The management of local primary schools in Uganda was chaotic in the early 1990s. Civil society organisations (CSOs) observed that, despite significant increases in budgetary allocations for primary schools, enrolment was stagnant. This led to a public information campaign that empowered citizens to tackle corruption by tracking monthly grants from government to schools.
Parents provided more than half the primary school budget, while Ugandan government funding for schools was through two streams: the Ministry of Education paid a share of teacher salaries while the Ministry of Local Government provided a capitation grant – a per student grant to schools to maintain their buildings, buy textbooks and fund any extra programmes that their students might need. A grant was paid to district governments as part of a single block payment that was then meant to be passed on to primary schools within their districts. However, there was no way to account for the funds, due to poor record-keeping.

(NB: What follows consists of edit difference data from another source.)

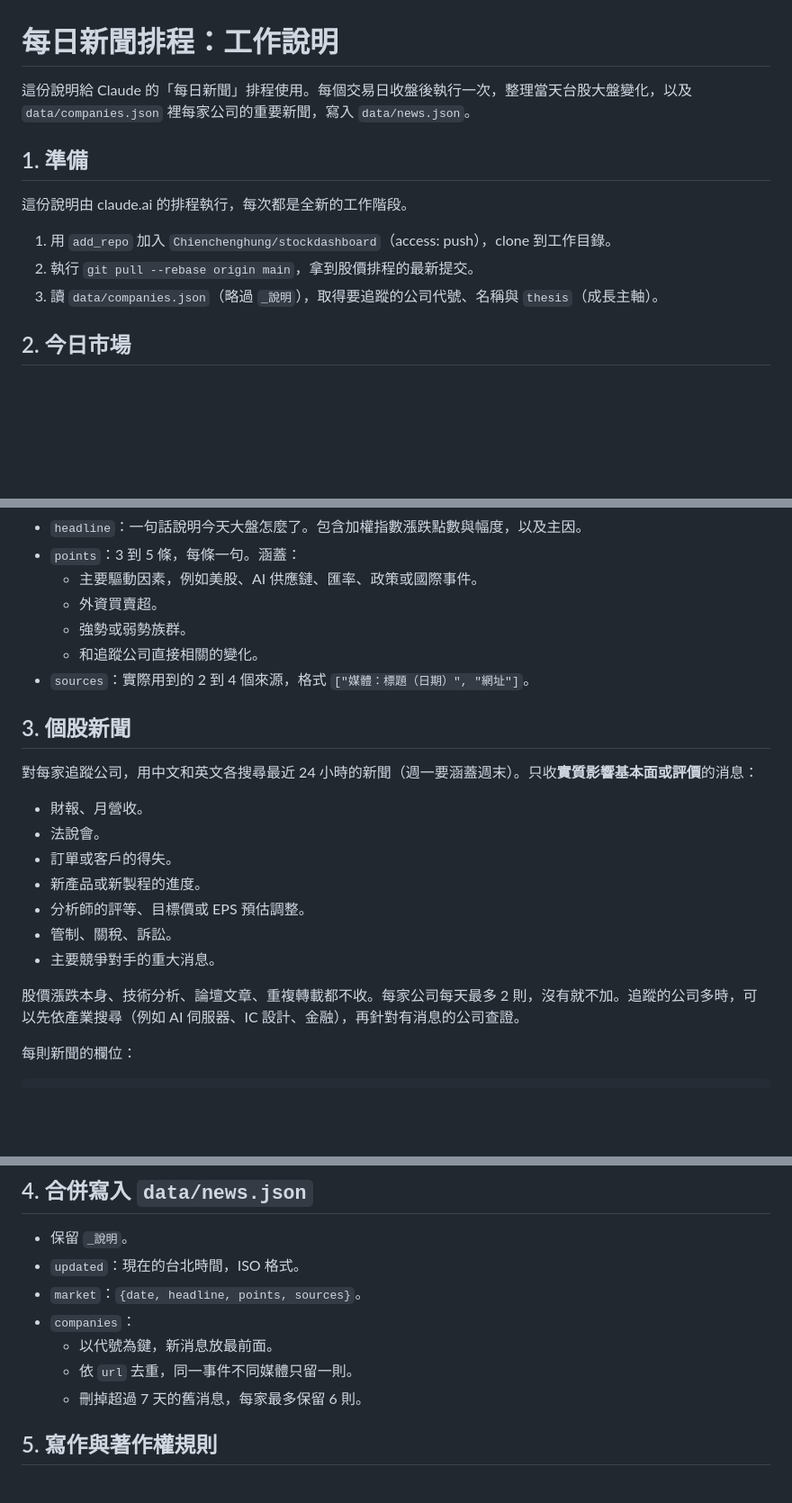
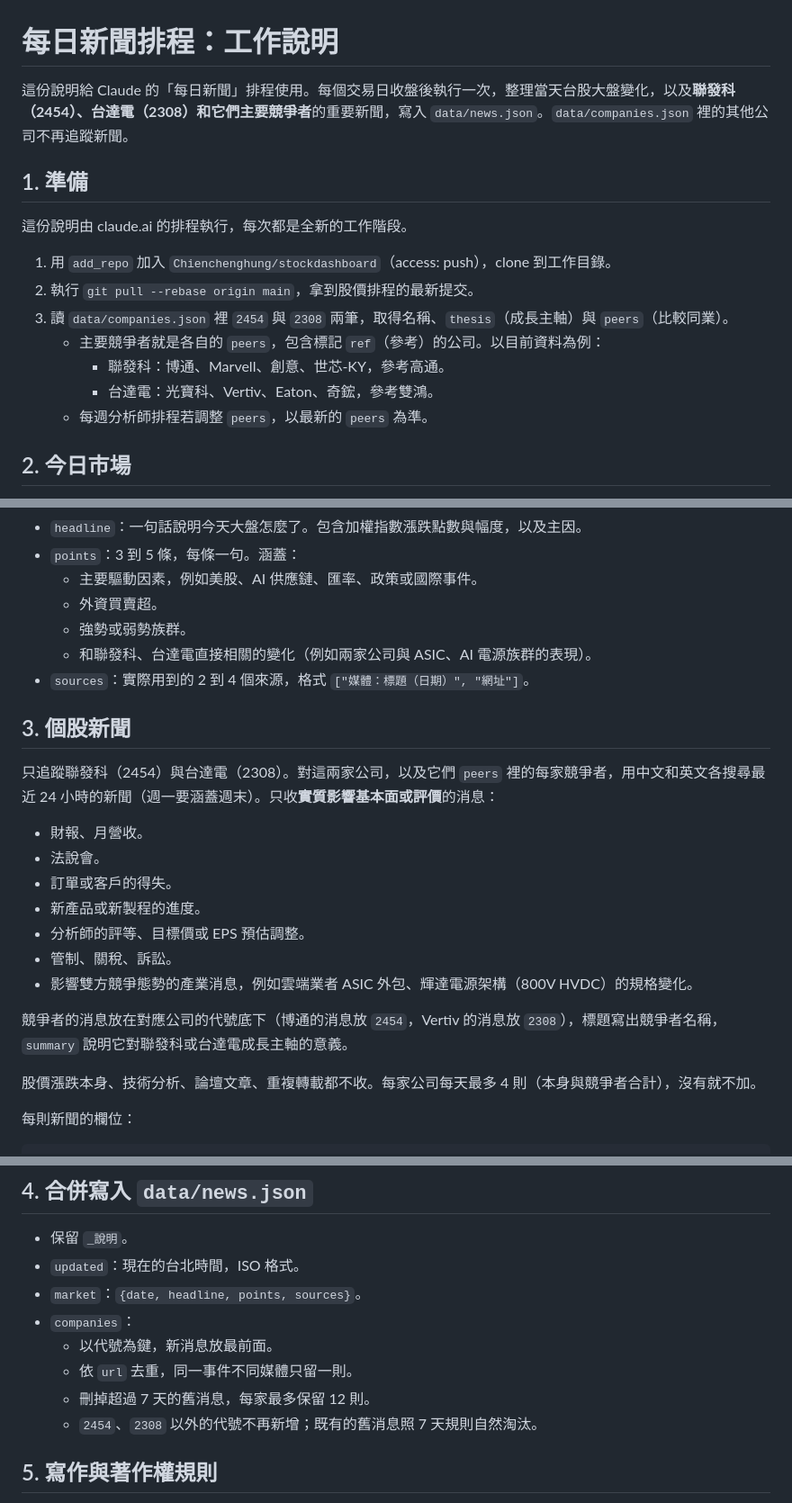
Before and after one commit to Chienchenghung/stockdashboard, a Markdown page: agent/daily-news.md, 3 parts joined by grey strips. Shown at 90% size. Drawn GitHub-style; blank space fills up the shorter version.

Commit message:
每日新聞改為只追蹤聯發科、台達電與主要競爭者
Co-Authored-By: Claude Opus 5.5 <noreply@anthropic.com>
Claude-Session: https://claude.ai/code/session_01WrzSrhbUUHVv48ToKvQ9ZP

```diff
--- a/agent/daily-news.md
+++ b/agent/daily-news.md
@@ -1,6 +1,6 @@
 # 每日新聞排程：工作說明
 
-這份說明給 Claude 的「每日新聞」排程使用。每個交易日收盤後執行一次，整理當天台股大盤變化，以及 `data/companies.json` 裡每家公司的重要新聞，寫入 `data/news.json`。
+這份說明給 Claude 的「每日新聞」排程使用。每個交易日收盤後執行一次，整理當天台股大盤變化，以及**聯發科（2454）、台達電（2308）和它們主要競爭者**的重要新聞，寫入 `data/news.json`。`data/companies.json` 裡的其他公司不再追蹤新聞。
 
 ## 1. 準備
 
@@ -8,7 +8,11 @@
 
 1. 用 `add_repo` 加入 `Chienchenghung/stockdashboard`（access: push），clone 到工作目錄。
 2. 執行 `git pull --rebase origin main`，拿到股價排程的最新提交。
-3. 讀 `data/companies.json`（略過 `_說明`），取得要追蹤的公司代號、名稱與 `thesis`（成長主軸）。
+3. 讀 `data/companies.json` 裡 `2454` 與 `2308` 兩筆，取得名稱、`thesis`（成長主軸）與 `peers`（比較同業）。
+   - 主要競爭者就是各自的 `peers`，包含標記 `ref`（參考）的公司。以目前資料為例：
+     - 聯發科：博通、Marvell、創意、世芯-KY，參考高通。
+     - 台達電：光寶科、Vertiv、Eaton、奇鋐，參考雙鴻。
+   - 每週分析師排程若調整 `peers`，以最新的 `peers` 為準。
 
 ## 2. 今日市場
 
@@ -21,12 +25,12 @@
   - 主要驅動因素，例如美股、AI 供應鏈、匯率、政策或國際事件。
   - 外資買賣超。
   - 強勢或弱勢族群。
-  - 和追蹤公司直接相關的變化。
+  - 和聯發科、台達電直接相關的變化（例如兩家公司與 ASIC、AI 電源族群的表現）。
 - `sources`：實際用到的 2 到 4 個來源，格式 `["媒體：標題（日期）", "網址"]`。
 
 ## 3. 個股新聞
 
-對每家追蹤公司，用中文和英文各搜尋最近 24 小時的新聞（週一要涵蓋週末）。只收**實質影響基本面或評價**的消息：
+只追蹤聯發科（2454）與台達電（2308）。對這兩家公司，以及它們 `peers` 裡的每家競爭者，用中文和英文各搜尋最近 24 小時的新聞（週一要涵蓋週末）。只收**實質影響基本面或評價**的消息：
 
 - 財報、月營收。
 - 法說會。
@@ -34,9 +38,11 @@
 - 新產品或新製程的進度。
 - 分析師的評等、目標價或 EPS 預估調整。
 - 管制、關稅、訴訟。
-- 主要競爭對手的重大消息。
+- 影響雙方競爭態勢的產業消息，例如雲端業者 ASIC 外包、輝達電源架構（800V HVDC）的規格變化。
 
-股價漲跌本身、技術分析、論壇文章、重複轉載都不收。每家公司每天最多 2 則，沒有就不加。追蹤的公司多時，可以先依產業搜尋（例如 AI 伺服器、IC 設計、金融），再針對有消息的公司查證。
+競爭者的消息放在對應公司的代號底下（博通的消息放 `2454`，Vertiv 的消息放 `2308`），標題寫出競爭者名稱，`summary` 說明它對聯發科或台達電成長主軸的意義。
+
+股價漲跌本身、技術分析、論壇文章、重複轉載都不收。每家公司每天最多 4 則（本身與競爭者合計），沒有就不加。
 
 每則新聞的欄位：
 
@@ -63,7 +69,8 @@
 - `companies`：
   - 以代號為鍵，新消息放最前面。
   - 依 `url` 去重，同一事件不同媒體只留一則。
-  - 刪掉超過 7 天的舊消息，每家最多保留 6 則。
+  - 刪掉超過 7 天的舊消息，每家最多保留 12 則。
+  - `2454`、`2308` 以外的代號不再新增；既有的舊消息照 7 天規則自然淘汰。
 
 ## 5. 寫作與著作權規則
 
```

So how much of these funds actually made it to the schools? In 1996, a team of researchers tried to answer this question using a public expenditure tracking survey. The researchers asked school teachers how much they had received, and the numbers were then compared with what the government records showed. Shockingly, only 13% of funds ever reached the schools: 87% of the money was being misappropriated or used by district officials for purposes unrelated to education. More than half of the schools received nothing and most of the funds ended up in the pockets of the local government officials in charge of disbursing grants to the schools.
There was an uproar in Uganda when the results were released. This led to the Ministry of Finance giving the main national newspapers and radio stations monthly breakdowns of how much money had been sent to the districts for schools, which was then reported in local languages. This became mandatory, and parents and school committees were urged to monitor school funding and were taught how to use the information to hold authorities accountable for the receipt and use of funds. Usually, government anti-corruption programmes target corruption in service delivery through agency auditing, but that would not work in Uganda as the legal and financial institutions were weak and corrupt themselves. So the government decided to take a bottom-up approach of citizen enforcement, by which schools and citizens monitor education spending in their own local districts.
This public information campaign, which highlighted the weaknesses in the education funding system, not only empowered communities to hold their local governments to account, but also led to a restructuring of the grant system which placed conditions on the funding being released. Subsequent reforms led to the introduction of universal primary education and the abolition of all primary tuition fees. This made it even more important that the government grant was used well.
With the newspaper campaign in place, schools monitored disbursements and managed to claim more money. Head teachers in schools in close proximity to newspaper vendors were more knowledgeable of the rules governing the grant programme and the timing of releases of funds by the central government. By 2001 schools, even those which had received no prior funding, were getting 90% of the discretionary money that they were entitled to, allowing for the purchase of much-needed school supplies and improving overall education services in Uganda.
- A bottom-up approach of citizen enforcement can be successful where schools and citizens monitor education spending in their local districts.
- The type of open data available and how to reach the right people are key; in this case monthly breakdowns were provided in newspapers and on the radio in local languages of how much money had been sent to districts for the schools.
- The exposure of scandal can lead to widespread reforms.